I suspect there are two primary reasons many content marketers are reluctant to approach their company’s customers for input: 1) they don’t want to jeopardize the client relationship, and 2) they don’t want to step on their sales team’s toes.

These are valid concerns. However, here are a few ways to navigate these potential minefields:

  1. Leverage your sales team: Since the vast majority of successful B2B marketers already rely on their sales reps for market intelligence, it is one small step to ask them to introduce you directly to your company’s clients. The key is to explain to your sales team how getting direct customer feedback will help the marketing team produce better, more focused content that will generate a higher volume of qualified sales leads. A win-win!
  2. Establish expectations early: It is tough to get busy clients to give freely of their time, especially after they’ve implemented your product. It is much easier to get their buy-in early in the relationship, preferably as contracts are being signed. At that point, you can request certain deliverables, like a certain number of client referral calls, case study interviews or videos, and “research” or “focus group” sessions, perhaps in exchange for a discounted rate or other benefits (such as free attendance at your next annual conference or educational webinar). Check out this post for more ideas for getting client buy-in.
  3. Bundle the ask with a case study project: Speaking of getting buy-in, the best time to pick your client’s brain is during the case study interview. If you have a customer success story or case study interview session already scheduled, sprinkle in a few questions about their vendor research process, what types of content they read, view, or download, and the industry topics that most interest them. This information will be very helpful in setting your content marketing strategy going forward.
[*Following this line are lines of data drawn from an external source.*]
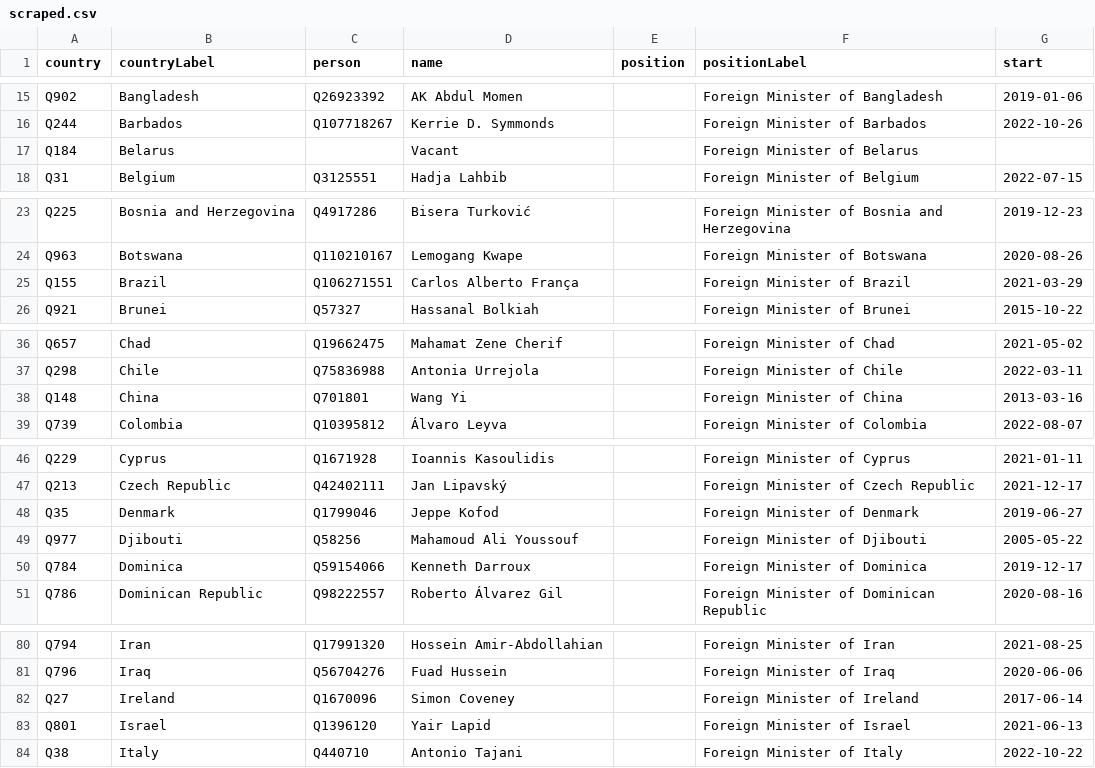
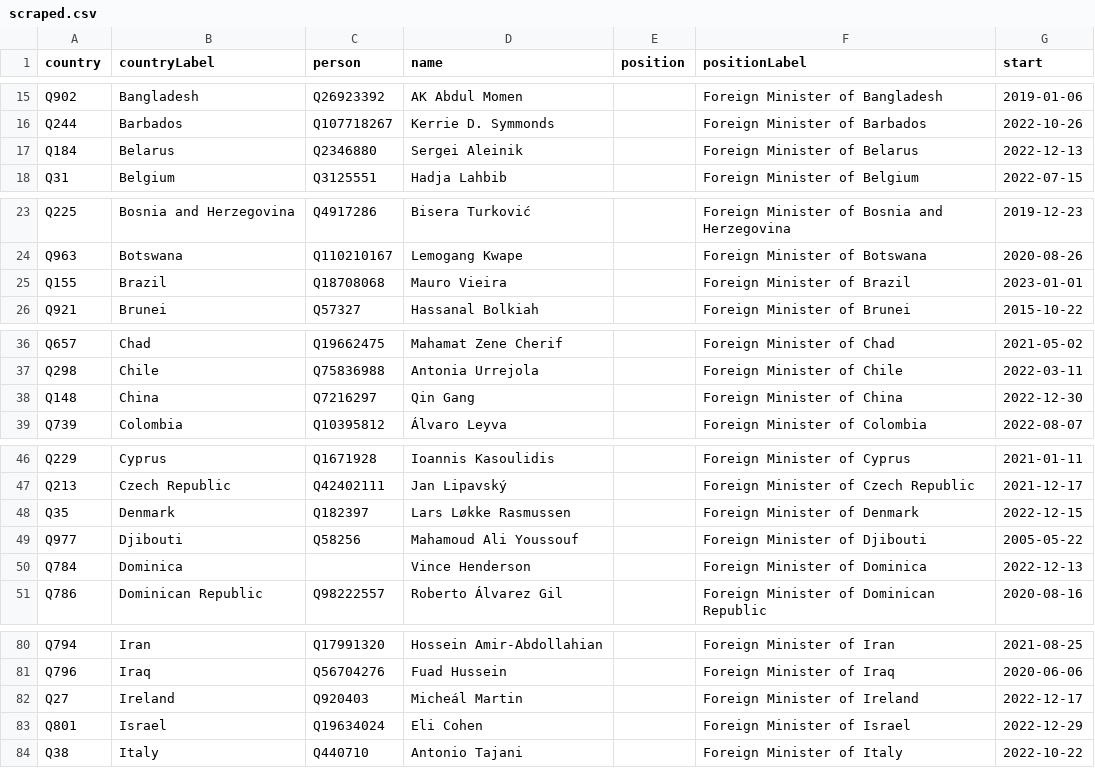
Before and after one commit to every-politician-scrapers/world, a CSV file: sources/foreign/scraped.csv, drawn as a sheet; only a part is shown, gaps mark what is left out; the diff covers the shown part only.

Commit message:
Compare external sources to Wikidata

```diff
--- a/sources/foreign/scraped.csv
+++ b/sources/foreign/scraped.csv
@@ -16,3 +16,3 @@ Q902,Bangladesh,Q26923392,AK Abdul Momen,,Foreign Minister of Bangladesh,2019-01
 Q244,Barbados,Q107718267,Kerrie D. Symmonds,,Foreign Minister of Barbados,2022-10-26
-Q184,Belarus,,Vacant,,Foreign Minister of Belarus,
+Q184,Belarus,Q2346880,Sergei Aleinik,,Foreign Minister of Belarus,2022-12-13
 Q31,Belgium,Q3125551,Hadja Lahbib,,Foreign Minister of Belgium,2022-07-15
@@ -24,3 +24,3 @@ Q225,Bosnia and Herzegovina,Q4917286,Bisera Turković,,Foreign Minister of Bosni
 Q963,Botswana,Q110210167,Lemogang Kwape,,Foreign Minister of Botswana,2020-08-26
-Q155,Brazil,Q106271551,Carlos Alberto França,,Foreign Minister of Brazil,2021-03-29
+Q155,Brazil,Q18708068,Mauro Vieira,,Foreign Minister of Brazil,2023-01-01
 Q921,Brunei,Q57327,Hassanal Bolkiah,,Foreign Minister of Brunei,2015-10-22
@@ -37,3 +37,3 @@ Q657,Chad,Q19662475,Mahamat Zene Cherif,,Foreign Minister of Chad,2021-05-02
 Q298,Chile,Q75836988,Antonia Urrejola,,Foreign Minister of Chile,2022-03-11
-Q148,China,Q701801,Wang Yi,,Foreign Minister of China,2013-03-16
+Q148,China,Q7216297,Qin Gang,,Foreign Minister of China,2022-12-30
 Q739,Colombia,Q10395812,Álvaro Leyva,,Foreign Minister of Colombia,2022-08-07
@@ -47,5 +47,5 @@ Q229,Cyprus,Q1671928,Ioannis Kasoulidis,,Foreign Minister of Cyprus,2021-01-11
 Q213,Czech Republic,Q42402111,Jan Lipavský,,Foreign Minister of Czech Republic,2021-12-17
-Q35,Denmark,Q1799046,Jeppe Kofod,,Foreign Minister of Denmark,2019-06-27
+Q35,Denmark,Q182397,Lars Løkke Rasmussen,,Foreign Minister of Denmark,2022-12-15
 Q977,Djibouti,Q58256,Mahamoud Ali Youssouf,,Foreign Minister of Djibouti,2005-05-22
-Q784,Dominica,Q59154066,Kenneth Darroux,,Foreign Minister of Dominica,2019-12-17
+Q784,Dominica,,Vince Henderson,,Foreign Minister of Dominica,2022-12-13
 Q786,Dominican Republic,Q98222557,Roberto Álvarez Gil,,Foreign Minister of Dominican Republic,2020-08-16
@@ -81,4 +81,4 @@ Q794,Iran,Q17991320,Hossein Amir-Abdollahian,,Foreign Minister of Iran,2021-08-2
 Q796,Iraq,Q56704276,Fuad Hussein,,Foreign Minister of Iraq,2020-06-06
-Q27,Ireland,Q1670096,Simon Coveney,,Foreign Minister of Ireland,2017-06-14
-Q801,Israel,Q1396120,Yair Lapid,,Foreign Minister of Israel,2021-06-13
+Q27,Ireland,Q920403,Micheál Martin,,Foreign Minister of Ireland,2022-12-17
+Q801,Israel,Q19634024,Eli Cohen,,Foreign Minister of Israel,2022-12-29
 Q38,Italy,Q440710,Antonio Tajani,,Foreign Minister of Italy,2022-10-22
```
Also changed, not shown: 8 edited cells elsewhere in this file, 6 other files.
Need help in identifying your target audience and choosing the right mix of content to reach them most effectively? Let’s talk! Contact me at ted at tedgoldwyn dot com or 914-715-2248.

Write well, and be well!